Founded on December 4, 1906, Alpha Phi Alpha, the first, largest, and most influential intercollegiate Greek-letter fraternity established for African Americans, has supplied voice and vision to the struggle of African-Americans and people of color around the world. Initially, the Fraternity served as a means of intellectual advancement and support for men of color at Cornell. As founder Henry Arthur Callis euphemistically stated—because the half-dozen African American students at Cornell University during the school year 1904-05 did not return to campus the following year, the incoming students in 1905-06, in founding Alpha Phi Alpha, were determined to bind themselves together to ensure that each would survive in the racially hostile environment.
Today, Alpha counts over 185,000 men among its brotherhood and has chartered over 850 chapters throughout all 50 states, the African continent, Europe, and the Caribbean. Alpha Phi Alpha has long stood at the forefront of the world community’s fight for civil rights through distinguished members such as W.E.B. DuBois, Congressman Adam Clayton Powell, Jr., United States Senator Edward Brooke, Rev. Dr. Martin Luther King, Jr., Supreme Court Justice Thurgood Marshall, United Nations Ambassador Andrew Young, and many others.

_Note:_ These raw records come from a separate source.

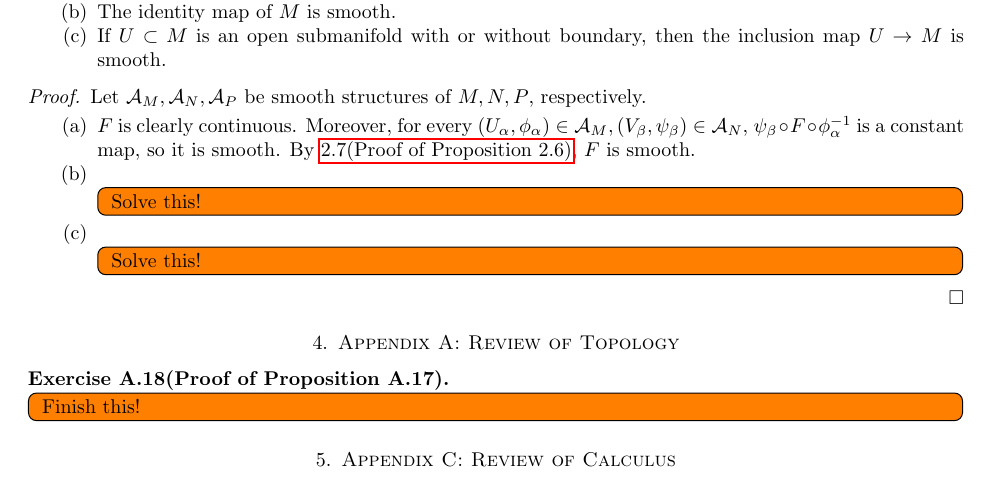
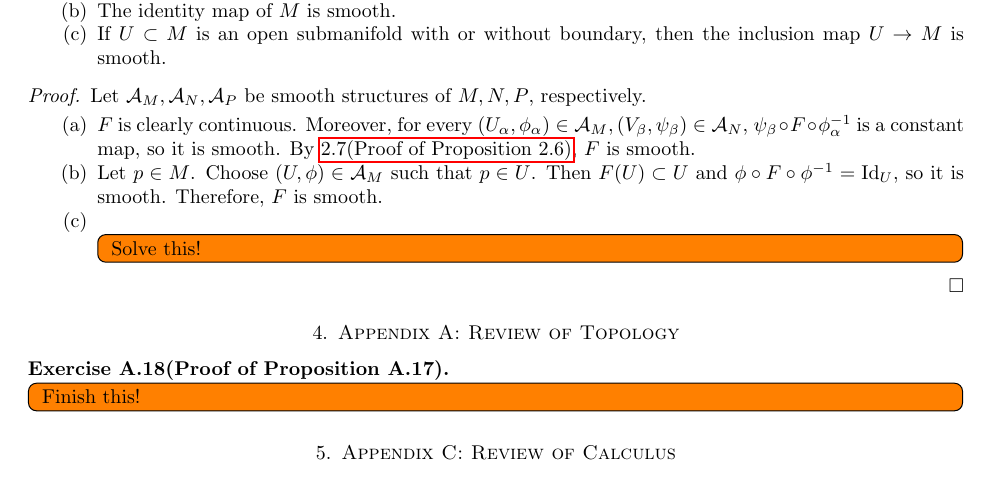
Before and after one commit to hidenori-shinohara/smooth_manifolds, a LaTeX paper (introduction_to_smooth_manifolds_notes.tex, which reads chapter2.tex): part of page 6 of 7, cut so that both start at the same text. Compiled offline with pdfLaTeX.

Commit message:
Finish 2.11(b)

```diff
--- a/chapter2.tex
+++ b/chapter2.tex
@@ -146,9 +146,10 @@
       Moreover, for every $(U_{\alpha}, \phi_{\alpha}) \in \mathcal{A}_M, (V_{\beta}, \psi_{\beta}) \in \mathcal{A}_N$, $\psi_{\beta} \circ F \circ \phi_{\alpha}^{-1}$ is a constant map, so it is smooth.
       By \ref{exercise_2_7}, $F$ is smooth.
     \item
-      \todo[inline,caption={}]{
-        Solve this!
-      }
+      Let $p \in M$.
+      Choose $(U, \phi) \in \mathcal{A}_M$ such that $p \in U$.
+      Then $F(U) \subset U$ and $\phi \circ F \circ \phi^{-1} = \Id_U$, so it is smooth.
+      Therefore, $F$ is smooth.
     \item
       \todo[inline,caption={}]{
         Solve this!
```
Also changed, not shown: introduction_to_smooth_manifolds_notes.pdf.
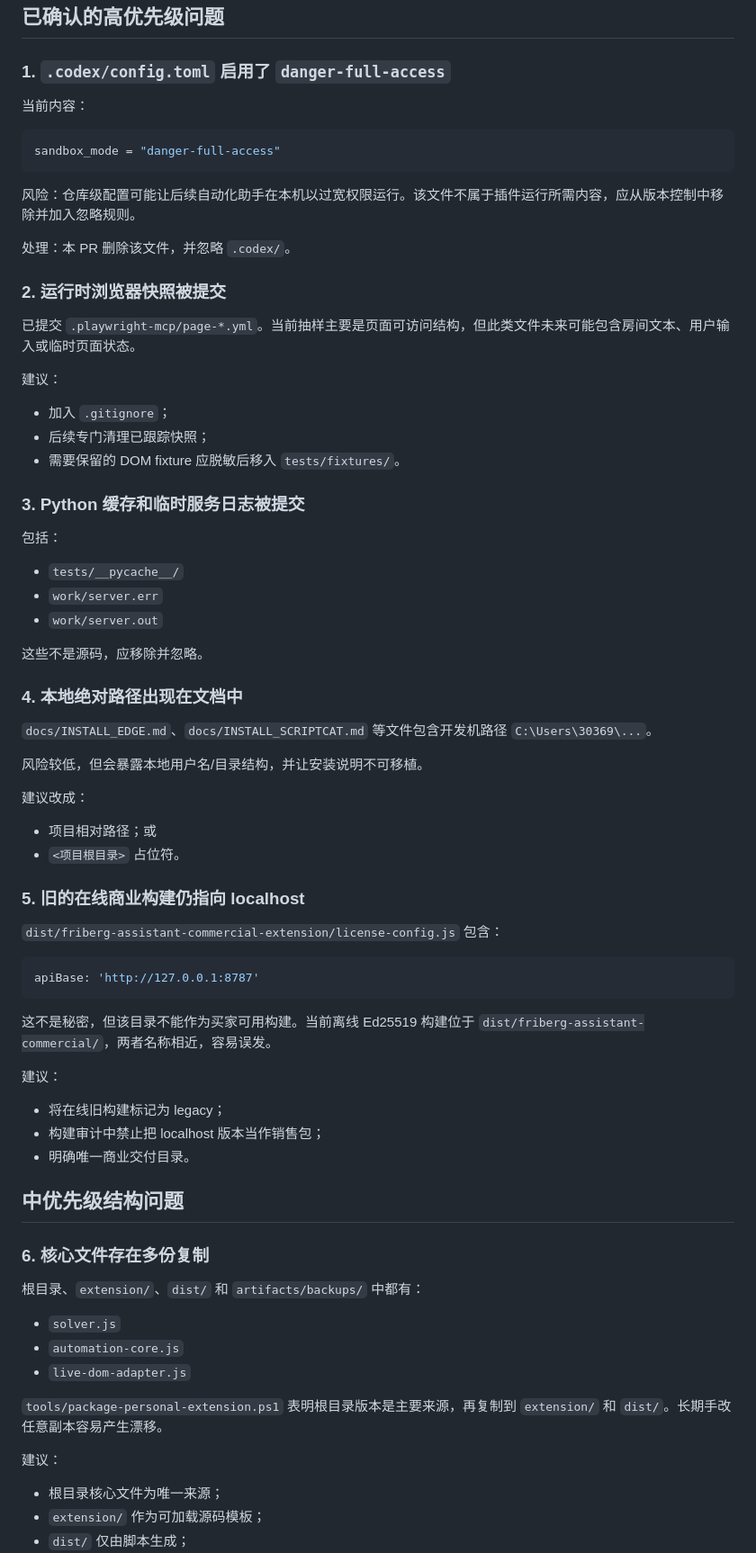
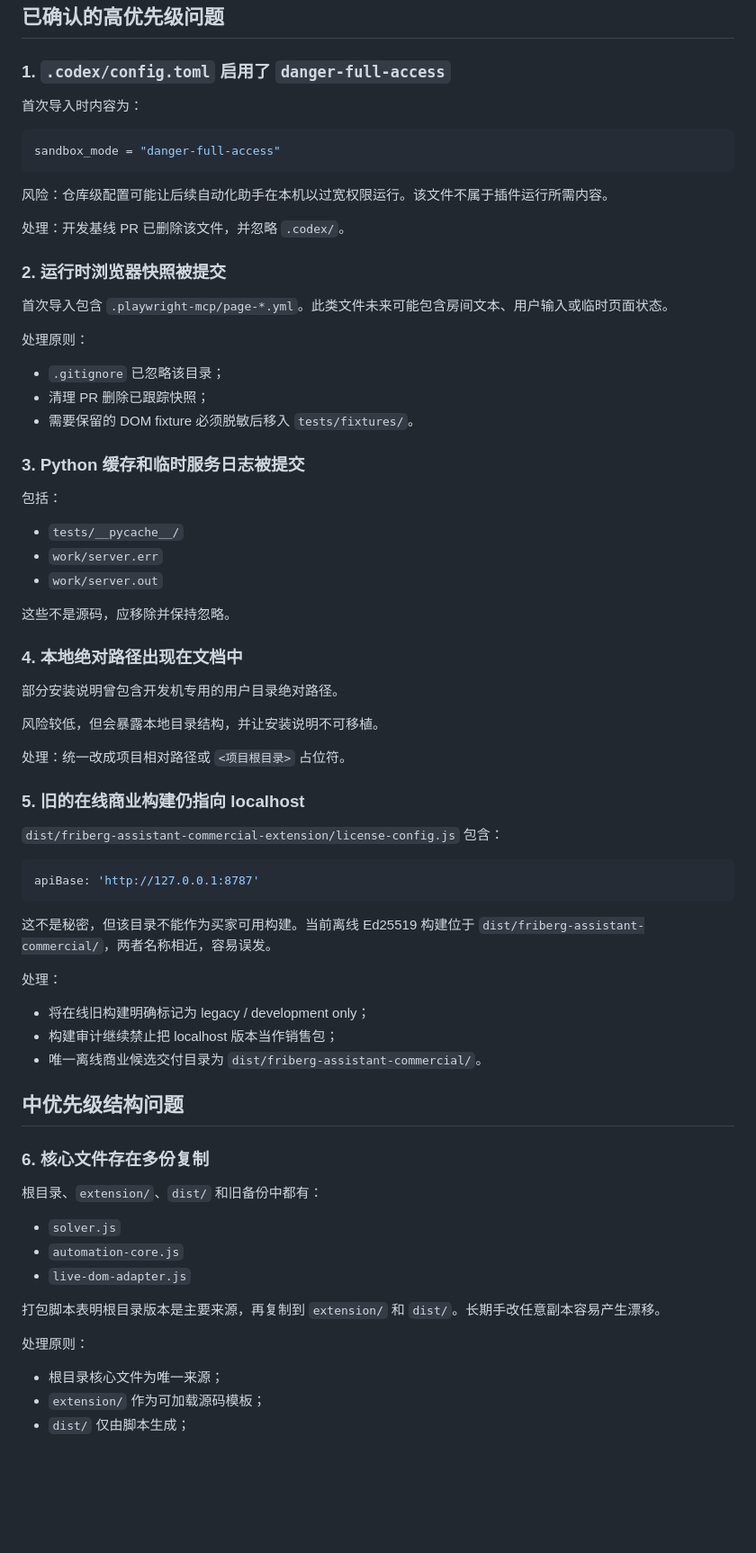
Before and after one commit to apmengzi/friberg-assistant, a Markdown page: docs/REPOSITORY_SECURITY_AUDIT.md, the part around one of its changes. Shown at 90% size. GitHub-like rendering; blank space fills up the shorter version.

Commit message:
docs: sanitize repository audit and record cleanup decisions

````diff
--- a/docs/REPOSITORY_SECURITY_AUDIT.md
+++ b/docs/REPOSITORY_SECURITY_AUDIT.md
@@ -14,25 +14,25 @@
 
 ### 1. `.codex/config.toml` 启用了 `danger-full-access`
 
-当前内容：
+首次导入时内容为：
 
 ```toml
 sandbox_mode = "danger-full-access"
 ```
 
-风险：仓库级配置可能让后续自动化助手在本机以过宽权限运行。该文件不属于插件运行所需内容，应从版本控制中移除并加入忽略规则。
+风险：仓库级配置可能让后续自动化助手在本机以过宽权限运行。该文件不属于插件运行所需内容。
 
-处理：本 PR 删除该文件，并忽略 `.codex/`。
+处理：开发基线 PR 已删除该文件，并忽略 `.codex/`。
 
 ### 2. 运行时浏览器快照被提交
 
-已提交 `.playwright-mcp/page-*.yml`。当前抽样主要是页面可访问结构，但此类文件未来可能包含房间文本、用户输入或临时页面状态。
+首次导入包含 `.playwright-mcp/page-*.yml`。此类文件未来可能包含房间文本、用户输入或临时页面状态。
 
-建议：
+处理原则：
 
-- 加入 `.gitignore`；
-- 后续专门清理已跟踪快照；
-- 需要保留的 DOM fixture 应脱敏后移入 `tests/fixtures/`。
+- `.gitignore` 已忽略该目录；
+- 清理 PR 删除已跟踪快照；
+- 需要保留的 DOM fixture 必须脱敏后移入 `tests/fixtures/`。
 
 ### 3. Python 缓存和临时服务日志被提交
 
@@ -42,18 +42,15 @@ sandbox_mode = "danger-full-access"
 - `work/server.err`
 - `work/server.out`
 
-这些不是源码，应移除并忽略。
+这些不是源码，应移除并保持忽略。
 
 ### 4. 本地绝对路径出现在文档中
 
-`docs/INSTALL_EDGE.md`、`docs/INSTALL_SCRIPTCAT.md` 等文件包含开发机路径 `C:\Users\30369\...`。
+部分安装说明曾包含开发机专用的用户目录绝对路径。
 
-风险较低，但会暴露本地用户名/目录结构，并让安装说明不可移植。
+风险较低，但会暴露本地目录结构，并让安装说明不可移植。
 
-建议改成：
-
-- 项目相对路径；或
-- `<项目根目录>` 占位符。
+处理：统一改成项目相对路径或 `<项目根目录>` 占位符。
 
 ### 5. 旧的在线商业构建仍指向 localhost
 
@@ -65,25 +62,25 @@ apiBase: 'http://127.0.0.1:8787'
 
 这不是秘密，但该目录不能作为买家可用构建。当前离线 Ed25519 构建位于 `dist/friberg-assistant-commercial/`，两者名称相近，容易误发。
 
-建议：
+处理：
 
-- 将在线旧构建标记为 legacy；
-- 构建审计中禁止把 localhost 版本当作销售包；
-- 明确唯一商业交付目录。
+- 将在线旧构建明确标记为 legacy / development only；
+- 构建审计继续禁止把 localhost 版本当作销售包；
+- 唯一离线商业候选交付目录为 `dist/friberg-assistant-commercial/`。
 
 ## 中优先级结构问题
 
 ### 6. 核心文件存在多份复制
 
-根目录、`extension/`、`dist/` 和 `artifacts/backups/` 中都有：
+根目录、`extension/`、`dist/` 和旧备份中都有：
 
 - `solver.js`
 - `automation-core.js`
 - `live-dom-adapter.js`
 
-`tools/package-personal-extension.ps1` 表明根目录版本是主要来源，再复制到 `extension/` 和 `dist/`。长期手改任意副本容易产生漂移。
+打包脚本表明根目录版本是主要来源，再复制到 `extension/` 和 `dist/`。长期手改任意副本容易产生漂移。
 
-建议：
+处理原则：
 
 - 根目录核心文件为唯一来源；
 - `extension/` 作为可加载源码模板；
````
Also changed, not shown: other parts of docs/REPOSITORY_SECURITY_AUDIT.md (+10 -11 lines).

The founders, students at Cornell University in Ithaca, New York, are known as the Seven Jewels. They are Henry Arthur Callis, Charles Henry Chapman, Eugene Kinckle Jones, George Biddle Kelley, Nathaniel Allison Murray, Robert Harold Ogle, and Vertner Woodson Tandy. These young, visionary men recognized the need for a strong bond in an institution of higher learning that traditionally didn’t cater to men of African descent. They were keenly aware of how the ills of racism, discrimination, and prejudice systematically plagued African Americans, and sought to use the bonds of brotherhood to help each other, as well as, members of the campus and neighboring community march onward and upward.